Immigration compliance and employment discrimination related to immigration compliance can put employers between a rock and a hard place. As more states require E-verify and the feds are ramping up enforcement against employers who misuse E-verify, it's important to get the facts.
Here are some basics for those who use E-verify:
- Employers must still complete I-9 forms.
- All new hires must be entered within three days of starting work.
- All new hires must be entered into the E-verify system for confirmation of eligibility to work, not just some of them.
- Employers cannot use E-verify to screen existing employees UNLESS a company been awarded a federal contract on or after September 8, 2009, that contains the Federal Acquisition Regulation (FAR) E-Verify clause (see more online).
- E-verify notifications of work eligibility are NOT determinations of a new hire's immigration status. That's not a matter for employers to decide, so don't play cop or make assumptions.
- When you receive a TNC (Tentative Non-Confirmation) notice from the system, be sure to print the notice, provide a copy to the employee and follow the directions. There are employer-specific instructions, as well as instructions for the new hire to follow.
- Log in to E-verify on a daily basis to check for updates on new hires until cases are resolved.

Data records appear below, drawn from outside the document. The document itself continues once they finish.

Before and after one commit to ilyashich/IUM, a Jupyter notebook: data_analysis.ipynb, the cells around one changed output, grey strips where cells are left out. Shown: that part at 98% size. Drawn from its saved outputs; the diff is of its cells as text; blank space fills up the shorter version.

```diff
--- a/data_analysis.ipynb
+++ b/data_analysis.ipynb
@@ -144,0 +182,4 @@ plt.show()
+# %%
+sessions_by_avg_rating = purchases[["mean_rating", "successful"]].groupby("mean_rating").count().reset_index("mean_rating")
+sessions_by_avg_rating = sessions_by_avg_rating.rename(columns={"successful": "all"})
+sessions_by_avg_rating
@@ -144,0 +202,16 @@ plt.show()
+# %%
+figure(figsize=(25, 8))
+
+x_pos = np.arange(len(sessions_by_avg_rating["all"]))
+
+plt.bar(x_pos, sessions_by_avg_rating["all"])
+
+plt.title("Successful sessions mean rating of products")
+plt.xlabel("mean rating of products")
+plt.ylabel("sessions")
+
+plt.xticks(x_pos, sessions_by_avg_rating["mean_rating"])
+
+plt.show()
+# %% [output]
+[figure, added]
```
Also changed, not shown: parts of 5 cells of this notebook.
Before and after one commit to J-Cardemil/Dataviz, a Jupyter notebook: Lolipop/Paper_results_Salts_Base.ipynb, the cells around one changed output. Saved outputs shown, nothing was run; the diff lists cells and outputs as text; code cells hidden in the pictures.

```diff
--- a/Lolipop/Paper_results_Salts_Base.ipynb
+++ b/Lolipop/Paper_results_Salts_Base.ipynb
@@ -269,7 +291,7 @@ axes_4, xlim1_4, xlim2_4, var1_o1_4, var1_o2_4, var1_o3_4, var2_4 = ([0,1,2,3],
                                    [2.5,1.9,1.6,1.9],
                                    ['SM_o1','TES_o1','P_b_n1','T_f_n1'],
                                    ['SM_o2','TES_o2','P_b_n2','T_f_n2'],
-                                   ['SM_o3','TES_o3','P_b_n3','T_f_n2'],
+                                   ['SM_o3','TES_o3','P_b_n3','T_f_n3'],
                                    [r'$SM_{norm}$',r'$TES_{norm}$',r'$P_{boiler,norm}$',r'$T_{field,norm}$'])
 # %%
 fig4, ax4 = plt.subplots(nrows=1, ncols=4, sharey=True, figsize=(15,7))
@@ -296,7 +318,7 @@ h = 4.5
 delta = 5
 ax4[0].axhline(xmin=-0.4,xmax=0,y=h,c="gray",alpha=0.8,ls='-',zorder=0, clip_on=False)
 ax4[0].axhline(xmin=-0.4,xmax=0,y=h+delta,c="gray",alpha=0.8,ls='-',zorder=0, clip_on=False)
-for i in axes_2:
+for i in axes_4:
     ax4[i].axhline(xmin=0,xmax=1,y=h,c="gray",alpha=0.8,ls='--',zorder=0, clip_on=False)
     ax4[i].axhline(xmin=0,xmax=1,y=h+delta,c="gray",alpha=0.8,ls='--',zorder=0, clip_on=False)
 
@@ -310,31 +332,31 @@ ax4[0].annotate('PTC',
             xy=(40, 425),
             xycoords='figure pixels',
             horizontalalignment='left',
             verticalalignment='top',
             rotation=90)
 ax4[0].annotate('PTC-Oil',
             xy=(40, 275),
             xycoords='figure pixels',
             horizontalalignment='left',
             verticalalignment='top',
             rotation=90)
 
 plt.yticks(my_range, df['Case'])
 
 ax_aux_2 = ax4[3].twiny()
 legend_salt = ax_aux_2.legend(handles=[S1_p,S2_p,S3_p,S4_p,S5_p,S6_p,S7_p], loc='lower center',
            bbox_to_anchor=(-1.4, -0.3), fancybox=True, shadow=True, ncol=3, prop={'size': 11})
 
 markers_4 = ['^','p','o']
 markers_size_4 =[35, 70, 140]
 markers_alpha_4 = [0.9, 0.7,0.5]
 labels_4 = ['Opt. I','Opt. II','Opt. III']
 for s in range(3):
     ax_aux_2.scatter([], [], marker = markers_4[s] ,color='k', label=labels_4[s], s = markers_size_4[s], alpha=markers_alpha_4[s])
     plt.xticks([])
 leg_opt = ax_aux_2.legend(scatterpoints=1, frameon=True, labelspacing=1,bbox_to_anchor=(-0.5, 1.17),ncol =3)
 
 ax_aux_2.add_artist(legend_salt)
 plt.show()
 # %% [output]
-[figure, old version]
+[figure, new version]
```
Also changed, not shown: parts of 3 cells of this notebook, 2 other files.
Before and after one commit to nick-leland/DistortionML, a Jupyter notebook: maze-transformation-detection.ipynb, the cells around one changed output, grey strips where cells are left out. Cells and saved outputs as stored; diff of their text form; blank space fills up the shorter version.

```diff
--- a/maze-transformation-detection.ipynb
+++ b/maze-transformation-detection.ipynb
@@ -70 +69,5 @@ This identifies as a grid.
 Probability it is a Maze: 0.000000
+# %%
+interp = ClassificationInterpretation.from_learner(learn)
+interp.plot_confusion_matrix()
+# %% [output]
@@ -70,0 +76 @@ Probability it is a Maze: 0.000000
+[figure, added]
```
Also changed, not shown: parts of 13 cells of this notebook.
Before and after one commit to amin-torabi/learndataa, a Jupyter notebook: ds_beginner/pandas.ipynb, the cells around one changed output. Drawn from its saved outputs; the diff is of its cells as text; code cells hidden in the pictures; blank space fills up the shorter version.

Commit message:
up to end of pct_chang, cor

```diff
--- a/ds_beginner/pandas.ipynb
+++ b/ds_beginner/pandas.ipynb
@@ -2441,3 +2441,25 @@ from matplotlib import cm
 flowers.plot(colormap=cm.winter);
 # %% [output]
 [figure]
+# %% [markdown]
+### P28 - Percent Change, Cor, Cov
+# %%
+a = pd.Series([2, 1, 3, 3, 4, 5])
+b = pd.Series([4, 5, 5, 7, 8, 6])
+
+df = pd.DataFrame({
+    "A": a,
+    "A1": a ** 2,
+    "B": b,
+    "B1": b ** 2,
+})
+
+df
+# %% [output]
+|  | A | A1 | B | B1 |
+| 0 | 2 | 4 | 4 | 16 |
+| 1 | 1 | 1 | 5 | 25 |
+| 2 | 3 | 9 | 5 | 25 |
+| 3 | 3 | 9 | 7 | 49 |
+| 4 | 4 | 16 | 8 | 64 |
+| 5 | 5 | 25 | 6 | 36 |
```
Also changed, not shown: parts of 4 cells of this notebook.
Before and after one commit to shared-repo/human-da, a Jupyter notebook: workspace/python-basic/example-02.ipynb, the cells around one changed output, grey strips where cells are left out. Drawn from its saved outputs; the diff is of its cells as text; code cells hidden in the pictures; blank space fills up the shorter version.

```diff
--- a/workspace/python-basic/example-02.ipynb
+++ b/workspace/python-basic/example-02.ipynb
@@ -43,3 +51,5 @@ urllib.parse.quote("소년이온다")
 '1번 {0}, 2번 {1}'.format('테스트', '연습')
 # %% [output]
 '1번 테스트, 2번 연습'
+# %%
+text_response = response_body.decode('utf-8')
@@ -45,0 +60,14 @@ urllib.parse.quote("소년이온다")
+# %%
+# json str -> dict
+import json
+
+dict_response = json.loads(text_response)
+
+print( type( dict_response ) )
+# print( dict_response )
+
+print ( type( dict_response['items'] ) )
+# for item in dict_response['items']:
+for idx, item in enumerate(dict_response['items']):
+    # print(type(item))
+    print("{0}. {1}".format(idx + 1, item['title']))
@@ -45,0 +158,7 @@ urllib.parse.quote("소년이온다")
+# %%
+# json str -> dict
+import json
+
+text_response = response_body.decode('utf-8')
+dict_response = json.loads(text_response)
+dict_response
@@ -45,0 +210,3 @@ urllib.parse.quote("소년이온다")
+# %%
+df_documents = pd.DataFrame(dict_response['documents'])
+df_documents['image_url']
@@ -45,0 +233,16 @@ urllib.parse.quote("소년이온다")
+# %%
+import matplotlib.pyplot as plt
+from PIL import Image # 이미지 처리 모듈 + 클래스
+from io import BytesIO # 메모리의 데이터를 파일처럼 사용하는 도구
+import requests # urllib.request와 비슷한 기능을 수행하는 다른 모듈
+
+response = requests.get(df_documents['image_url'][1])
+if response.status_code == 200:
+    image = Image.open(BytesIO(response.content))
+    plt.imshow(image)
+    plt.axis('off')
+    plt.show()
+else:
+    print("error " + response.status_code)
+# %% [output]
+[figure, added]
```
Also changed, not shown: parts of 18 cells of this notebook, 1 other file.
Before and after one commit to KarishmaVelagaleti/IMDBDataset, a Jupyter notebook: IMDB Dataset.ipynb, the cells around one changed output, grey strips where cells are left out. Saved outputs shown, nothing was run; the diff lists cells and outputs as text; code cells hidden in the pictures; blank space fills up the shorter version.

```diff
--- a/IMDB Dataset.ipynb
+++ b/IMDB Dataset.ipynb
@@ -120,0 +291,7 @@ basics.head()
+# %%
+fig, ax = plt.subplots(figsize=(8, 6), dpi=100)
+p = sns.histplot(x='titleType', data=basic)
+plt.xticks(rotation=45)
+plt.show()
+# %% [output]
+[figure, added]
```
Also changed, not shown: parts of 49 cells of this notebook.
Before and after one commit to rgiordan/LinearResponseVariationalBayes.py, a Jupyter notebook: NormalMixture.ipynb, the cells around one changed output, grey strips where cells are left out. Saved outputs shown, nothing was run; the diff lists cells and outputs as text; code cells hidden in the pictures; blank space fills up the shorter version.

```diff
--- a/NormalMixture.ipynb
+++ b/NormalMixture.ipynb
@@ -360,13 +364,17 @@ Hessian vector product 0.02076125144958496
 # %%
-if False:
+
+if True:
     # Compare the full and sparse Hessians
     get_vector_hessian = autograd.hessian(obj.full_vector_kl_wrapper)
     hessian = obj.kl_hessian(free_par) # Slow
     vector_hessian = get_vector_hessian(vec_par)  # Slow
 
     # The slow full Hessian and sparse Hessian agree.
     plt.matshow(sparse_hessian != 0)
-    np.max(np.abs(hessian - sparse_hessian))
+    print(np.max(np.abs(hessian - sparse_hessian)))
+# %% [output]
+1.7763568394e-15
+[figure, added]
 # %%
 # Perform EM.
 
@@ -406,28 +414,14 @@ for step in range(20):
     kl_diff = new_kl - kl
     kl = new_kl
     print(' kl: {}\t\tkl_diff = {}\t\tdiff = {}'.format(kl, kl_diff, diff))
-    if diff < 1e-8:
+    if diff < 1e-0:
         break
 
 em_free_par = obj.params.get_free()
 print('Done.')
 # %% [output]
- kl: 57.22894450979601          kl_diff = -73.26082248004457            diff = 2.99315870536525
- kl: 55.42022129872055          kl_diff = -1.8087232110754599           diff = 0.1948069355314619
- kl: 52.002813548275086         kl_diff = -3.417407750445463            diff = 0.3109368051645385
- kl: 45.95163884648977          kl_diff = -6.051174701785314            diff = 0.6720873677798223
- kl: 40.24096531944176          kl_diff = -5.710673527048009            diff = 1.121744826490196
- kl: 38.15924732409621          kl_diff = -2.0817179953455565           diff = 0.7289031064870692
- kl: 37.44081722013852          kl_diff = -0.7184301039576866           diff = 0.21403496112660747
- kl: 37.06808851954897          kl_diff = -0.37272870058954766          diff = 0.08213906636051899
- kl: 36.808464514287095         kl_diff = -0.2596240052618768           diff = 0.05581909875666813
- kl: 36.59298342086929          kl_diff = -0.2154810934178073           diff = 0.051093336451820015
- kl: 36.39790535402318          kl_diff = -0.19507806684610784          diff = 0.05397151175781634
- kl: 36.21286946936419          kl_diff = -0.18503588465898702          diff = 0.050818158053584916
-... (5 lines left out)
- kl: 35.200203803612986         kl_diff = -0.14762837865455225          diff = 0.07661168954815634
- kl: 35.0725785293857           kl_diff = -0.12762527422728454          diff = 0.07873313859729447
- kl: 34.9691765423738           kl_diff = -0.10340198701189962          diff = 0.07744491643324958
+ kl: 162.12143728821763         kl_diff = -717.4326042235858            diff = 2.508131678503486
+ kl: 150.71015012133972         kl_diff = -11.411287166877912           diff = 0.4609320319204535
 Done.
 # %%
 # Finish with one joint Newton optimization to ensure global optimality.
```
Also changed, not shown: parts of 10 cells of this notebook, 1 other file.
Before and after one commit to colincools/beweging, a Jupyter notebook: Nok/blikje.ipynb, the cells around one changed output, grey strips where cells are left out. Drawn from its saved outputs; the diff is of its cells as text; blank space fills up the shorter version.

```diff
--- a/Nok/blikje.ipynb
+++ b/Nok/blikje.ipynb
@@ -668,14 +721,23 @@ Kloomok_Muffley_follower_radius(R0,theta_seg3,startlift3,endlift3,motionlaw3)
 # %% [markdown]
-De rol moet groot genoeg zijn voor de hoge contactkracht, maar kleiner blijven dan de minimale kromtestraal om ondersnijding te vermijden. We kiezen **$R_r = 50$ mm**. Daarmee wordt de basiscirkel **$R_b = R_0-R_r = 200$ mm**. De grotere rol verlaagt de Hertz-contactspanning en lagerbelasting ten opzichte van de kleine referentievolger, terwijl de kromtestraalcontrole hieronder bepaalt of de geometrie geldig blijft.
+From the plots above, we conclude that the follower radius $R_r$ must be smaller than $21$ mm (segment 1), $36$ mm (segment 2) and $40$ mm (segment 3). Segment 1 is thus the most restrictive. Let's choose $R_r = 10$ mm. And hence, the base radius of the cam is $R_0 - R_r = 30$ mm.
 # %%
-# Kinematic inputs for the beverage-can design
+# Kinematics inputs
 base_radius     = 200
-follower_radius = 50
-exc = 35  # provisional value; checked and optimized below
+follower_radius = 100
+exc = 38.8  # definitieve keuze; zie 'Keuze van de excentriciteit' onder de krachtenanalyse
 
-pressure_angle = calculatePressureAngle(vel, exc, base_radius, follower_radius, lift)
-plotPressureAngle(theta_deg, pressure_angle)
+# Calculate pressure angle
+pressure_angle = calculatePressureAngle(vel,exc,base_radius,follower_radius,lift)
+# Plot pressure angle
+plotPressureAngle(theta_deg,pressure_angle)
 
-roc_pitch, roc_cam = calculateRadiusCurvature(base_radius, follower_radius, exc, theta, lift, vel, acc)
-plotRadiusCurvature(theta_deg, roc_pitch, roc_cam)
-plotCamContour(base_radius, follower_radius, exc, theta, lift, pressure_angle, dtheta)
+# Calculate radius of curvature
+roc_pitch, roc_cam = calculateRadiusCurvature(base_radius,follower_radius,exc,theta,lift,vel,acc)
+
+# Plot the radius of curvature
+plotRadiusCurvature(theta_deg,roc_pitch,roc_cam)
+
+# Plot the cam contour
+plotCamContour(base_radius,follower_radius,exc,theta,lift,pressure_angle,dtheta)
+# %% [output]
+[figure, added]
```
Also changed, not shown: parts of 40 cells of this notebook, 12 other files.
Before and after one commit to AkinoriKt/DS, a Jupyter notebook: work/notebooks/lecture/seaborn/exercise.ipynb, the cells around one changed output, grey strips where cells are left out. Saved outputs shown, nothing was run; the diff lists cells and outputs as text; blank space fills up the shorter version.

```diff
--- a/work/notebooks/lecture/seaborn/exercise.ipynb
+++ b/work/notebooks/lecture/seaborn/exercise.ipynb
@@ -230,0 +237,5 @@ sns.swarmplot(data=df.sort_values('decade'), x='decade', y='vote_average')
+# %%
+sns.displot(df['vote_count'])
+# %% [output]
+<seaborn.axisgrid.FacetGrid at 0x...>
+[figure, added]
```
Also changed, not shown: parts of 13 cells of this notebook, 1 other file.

But there's a lot of other information that you need to know, so don't take this article as a definitive answer about the system, rather use it as an invitation to learn more about it if you're not using it - or to brush up on what you know if you are a current E-verify user.
The U.S. Customs and Immigration Services website has a helpful Question and Answer webpage as well as online webinars for those who want to know more about the system. The Justice Department has a useful online Dos and Don'ts resource as well.